(Edit difference data)
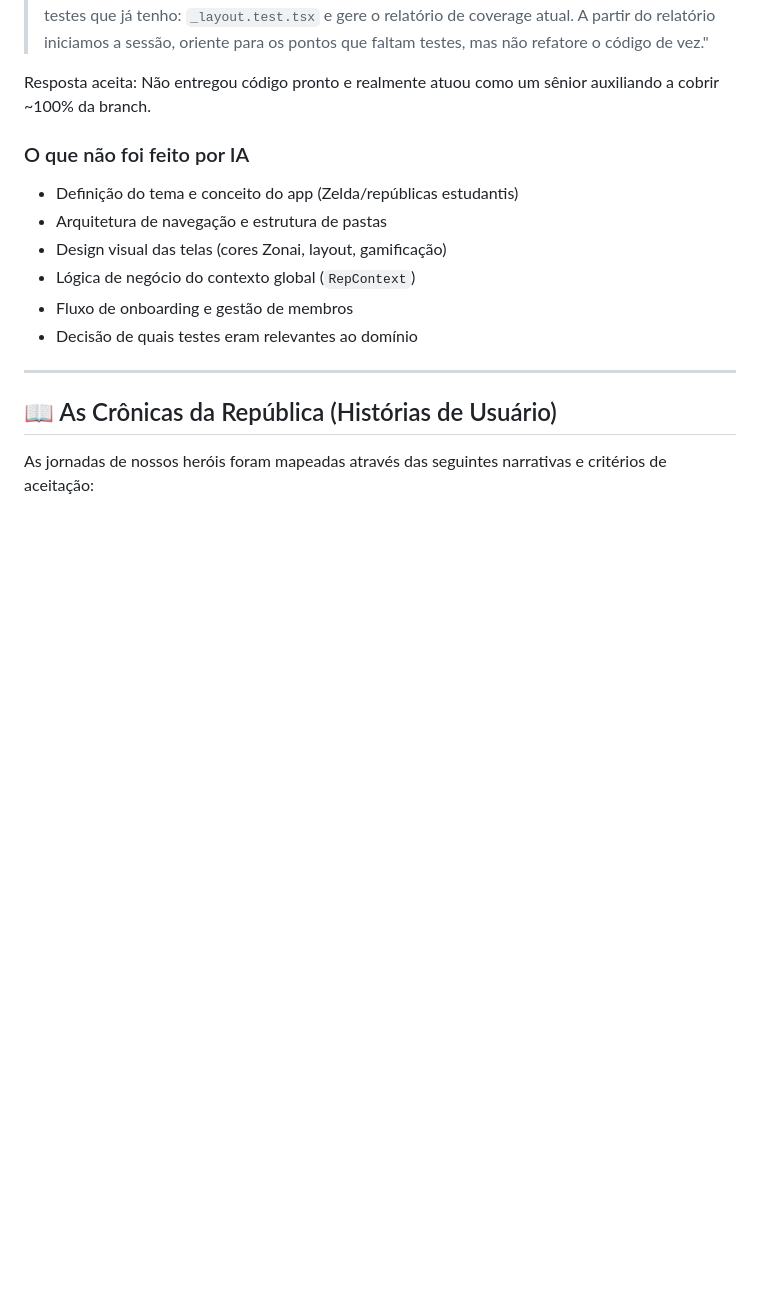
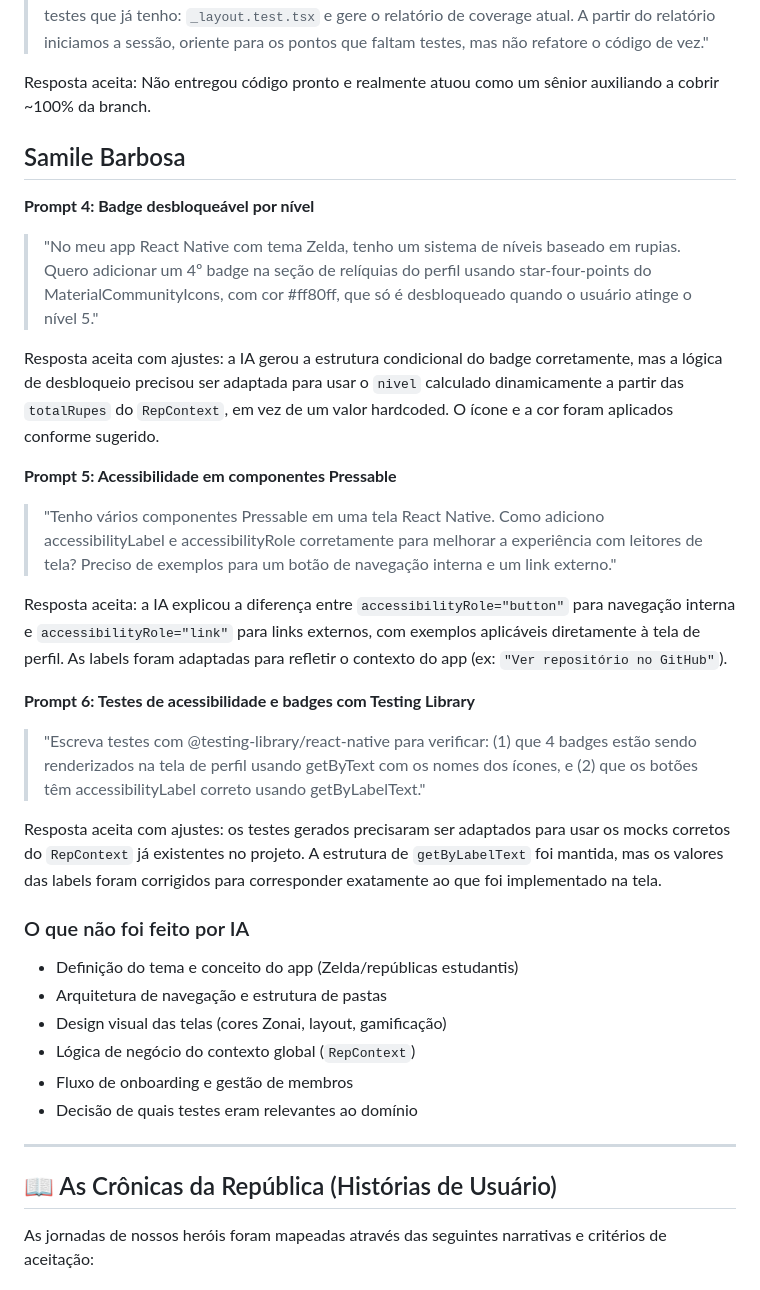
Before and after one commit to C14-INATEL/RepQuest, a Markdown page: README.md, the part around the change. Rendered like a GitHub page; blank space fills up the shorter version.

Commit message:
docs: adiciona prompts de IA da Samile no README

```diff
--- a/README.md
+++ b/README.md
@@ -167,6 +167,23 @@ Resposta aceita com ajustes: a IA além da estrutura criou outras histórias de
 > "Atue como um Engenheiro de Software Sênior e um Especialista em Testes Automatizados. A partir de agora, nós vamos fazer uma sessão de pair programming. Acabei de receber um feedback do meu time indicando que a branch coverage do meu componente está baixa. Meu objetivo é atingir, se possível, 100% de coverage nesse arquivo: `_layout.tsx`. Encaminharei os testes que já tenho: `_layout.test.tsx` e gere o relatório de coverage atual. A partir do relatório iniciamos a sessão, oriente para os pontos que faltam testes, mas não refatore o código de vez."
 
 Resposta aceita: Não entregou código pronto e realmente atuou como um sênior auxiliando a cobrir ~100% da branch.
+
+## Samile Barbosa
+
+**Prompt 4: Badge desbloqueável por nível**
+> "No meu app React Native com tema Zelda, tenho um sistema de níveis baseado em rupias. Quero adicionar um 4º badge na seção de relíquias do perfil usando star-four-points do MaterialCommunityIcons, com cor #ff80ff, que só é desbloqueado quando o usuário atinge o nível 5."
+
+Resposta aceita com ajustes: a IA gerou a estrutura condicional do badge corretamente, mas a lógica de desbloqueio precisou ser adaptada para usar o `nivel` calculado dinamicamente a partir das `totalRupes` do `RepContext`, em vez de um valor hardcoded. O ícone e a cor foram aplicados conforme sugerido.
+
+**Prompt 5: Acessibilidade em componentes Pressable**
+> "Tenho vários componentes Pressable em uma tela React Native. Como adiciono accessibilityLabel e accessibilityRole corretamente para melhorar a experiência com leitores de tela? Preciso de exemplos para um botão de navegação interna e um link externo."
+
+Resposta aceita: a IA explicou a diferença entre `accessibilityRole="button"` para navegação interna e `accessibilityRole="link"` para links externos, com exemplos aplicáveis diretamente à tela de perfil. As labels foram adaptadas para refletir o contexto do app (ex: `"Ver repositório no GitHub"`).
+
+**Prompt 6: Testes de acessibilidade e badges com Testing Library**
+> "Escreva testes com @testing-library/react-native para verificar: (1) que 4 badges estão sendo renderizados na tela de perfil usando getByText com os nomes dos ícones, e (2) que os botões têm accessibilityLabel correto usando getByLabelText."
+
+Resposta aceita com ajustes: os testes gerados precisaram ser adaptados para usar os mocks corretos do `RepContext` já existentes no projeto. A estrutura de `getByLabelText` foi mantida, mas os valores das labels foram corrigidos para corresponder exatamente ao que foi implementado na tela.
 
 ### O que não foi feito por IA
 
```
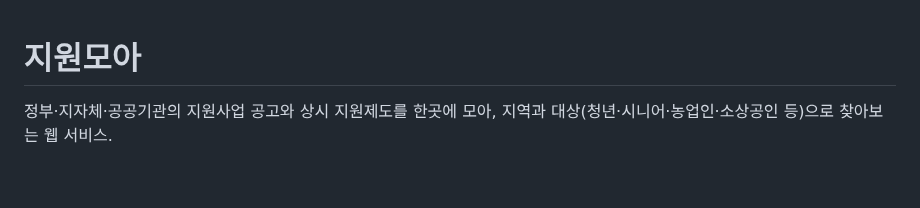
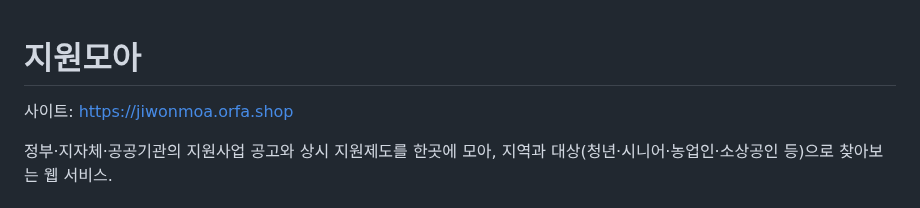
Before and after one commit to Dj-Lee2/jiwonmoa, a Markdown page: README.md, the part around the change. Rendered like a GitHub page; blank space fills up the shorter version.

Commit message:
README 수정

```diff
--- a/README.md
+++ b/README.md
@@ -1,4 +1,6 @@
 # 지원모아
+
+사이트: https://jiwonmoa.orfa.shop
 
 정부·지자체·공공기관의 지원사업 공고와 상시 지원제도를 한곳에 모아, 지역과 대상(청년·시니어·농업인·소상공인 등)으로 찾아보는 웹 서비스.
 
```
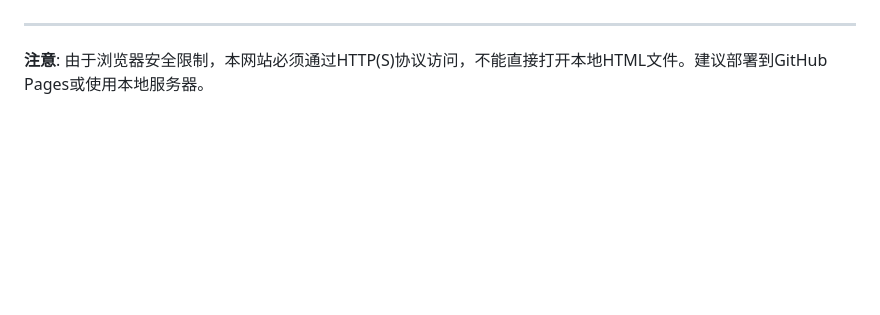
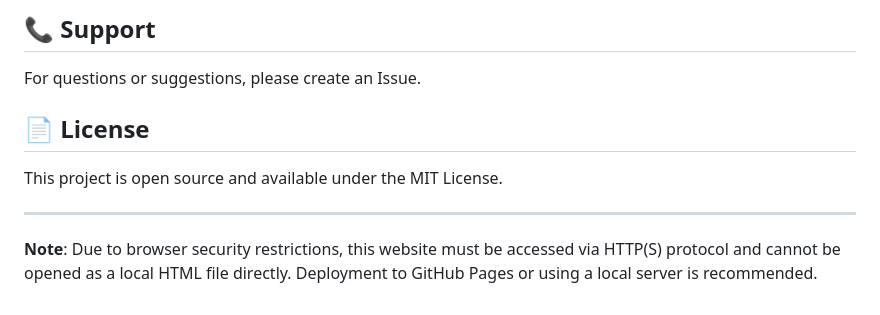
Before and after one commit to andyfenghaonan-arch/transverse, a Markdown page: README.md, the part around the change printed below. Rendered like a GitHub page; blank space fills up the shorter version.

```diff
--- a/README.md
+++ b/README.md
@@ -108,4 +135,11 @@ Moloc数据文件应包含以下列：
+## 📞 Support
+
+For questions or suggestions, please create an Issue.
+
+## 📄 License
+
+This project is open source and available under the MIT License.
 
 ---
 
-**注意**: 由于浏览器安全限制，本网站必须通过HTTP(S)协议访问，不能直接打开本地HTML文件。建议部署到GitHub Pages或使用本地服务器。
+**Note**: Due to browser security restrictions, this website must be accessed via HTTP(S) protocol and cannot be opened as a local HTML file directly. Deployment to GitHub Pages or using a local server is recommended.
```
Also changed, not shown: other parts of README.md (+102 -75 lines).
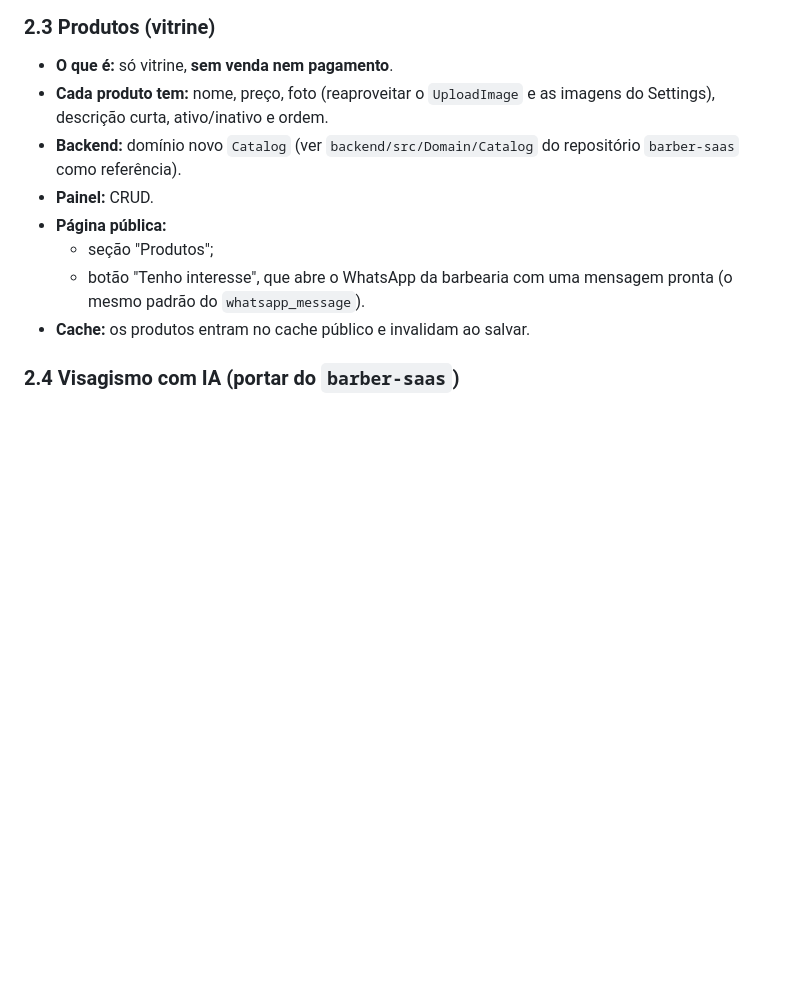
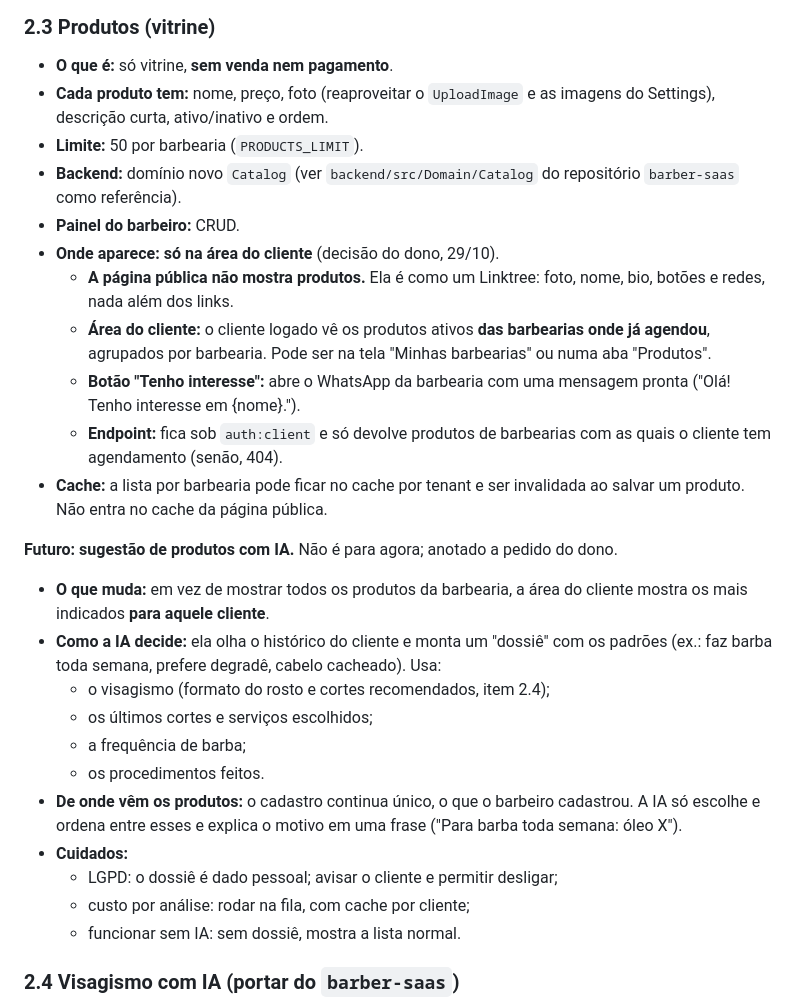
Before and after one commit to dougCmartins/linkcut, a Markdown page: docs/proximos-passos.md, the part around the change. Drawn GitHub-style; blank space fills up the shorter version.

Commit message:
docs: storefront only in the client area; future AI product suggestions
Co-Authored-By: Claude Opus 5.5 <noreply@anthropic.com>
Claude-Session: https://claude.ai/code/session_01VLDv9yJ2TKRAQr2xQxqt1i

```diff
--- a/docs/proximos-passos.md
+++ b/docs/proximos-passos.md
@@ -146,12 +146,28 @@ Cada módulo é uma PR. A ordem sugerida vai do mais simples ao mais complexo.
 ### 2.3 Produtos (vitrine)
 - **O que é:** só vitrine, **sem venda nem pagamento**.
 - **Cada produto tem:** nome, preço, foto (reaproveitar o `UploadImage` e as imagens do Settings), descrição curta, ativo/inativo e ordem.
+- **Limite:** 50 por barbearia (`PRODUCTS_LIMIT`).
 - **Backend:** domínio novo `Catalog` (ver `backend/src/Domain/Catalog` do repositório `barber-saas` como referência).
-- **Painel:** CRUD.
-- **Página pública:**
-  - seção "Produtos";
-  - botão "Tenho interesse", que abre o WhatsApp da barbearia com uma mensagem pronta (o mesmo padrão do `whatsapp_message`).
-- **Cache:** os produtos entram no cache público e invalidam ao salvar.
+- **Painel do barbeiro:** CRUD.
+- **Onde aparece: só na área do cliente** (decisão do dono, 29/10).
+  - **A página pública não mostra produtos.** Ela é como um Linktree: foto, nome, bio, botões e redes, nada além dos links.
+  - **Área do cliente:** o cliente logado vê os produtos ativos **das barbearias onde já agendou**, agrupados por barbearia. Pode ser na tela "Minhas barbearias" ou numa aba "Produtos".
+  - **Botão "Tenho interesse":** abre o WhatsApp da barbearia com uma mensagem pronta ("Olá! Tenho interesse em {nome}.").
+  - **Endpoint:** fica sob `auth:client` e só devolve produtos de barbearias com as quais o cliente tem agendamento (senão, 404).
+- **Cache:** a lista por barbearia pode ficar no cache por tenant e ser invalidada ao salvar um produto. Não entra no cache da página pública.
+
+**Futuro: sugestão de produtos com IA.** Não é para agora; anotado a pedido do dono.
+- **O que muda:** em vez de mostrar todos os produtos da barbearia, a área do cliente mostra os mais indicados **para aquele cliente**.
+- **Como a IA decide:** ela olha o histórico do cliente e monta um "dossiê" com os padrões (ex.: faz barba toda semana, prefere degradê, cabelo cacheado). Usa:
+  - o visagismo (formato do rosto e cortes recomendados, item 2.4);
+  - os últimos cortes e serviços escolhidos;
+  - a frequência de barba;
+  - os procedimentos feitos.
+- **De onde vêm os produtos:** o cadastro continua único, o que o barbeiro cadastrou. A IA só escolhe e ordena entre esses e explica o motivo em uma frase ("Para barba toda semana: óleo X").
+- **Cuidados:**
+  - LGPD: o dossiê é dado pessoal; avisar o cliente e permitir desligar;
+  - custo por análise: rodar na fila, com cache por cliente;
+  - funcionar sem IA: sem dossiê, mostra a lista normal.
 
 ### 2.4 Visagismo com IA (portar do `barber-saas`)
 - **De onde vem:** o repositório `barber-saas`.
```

■ **Task goal**
Each line above that contains the word "vitrine" should be counted, and only the total given.

■ **Written solution**
2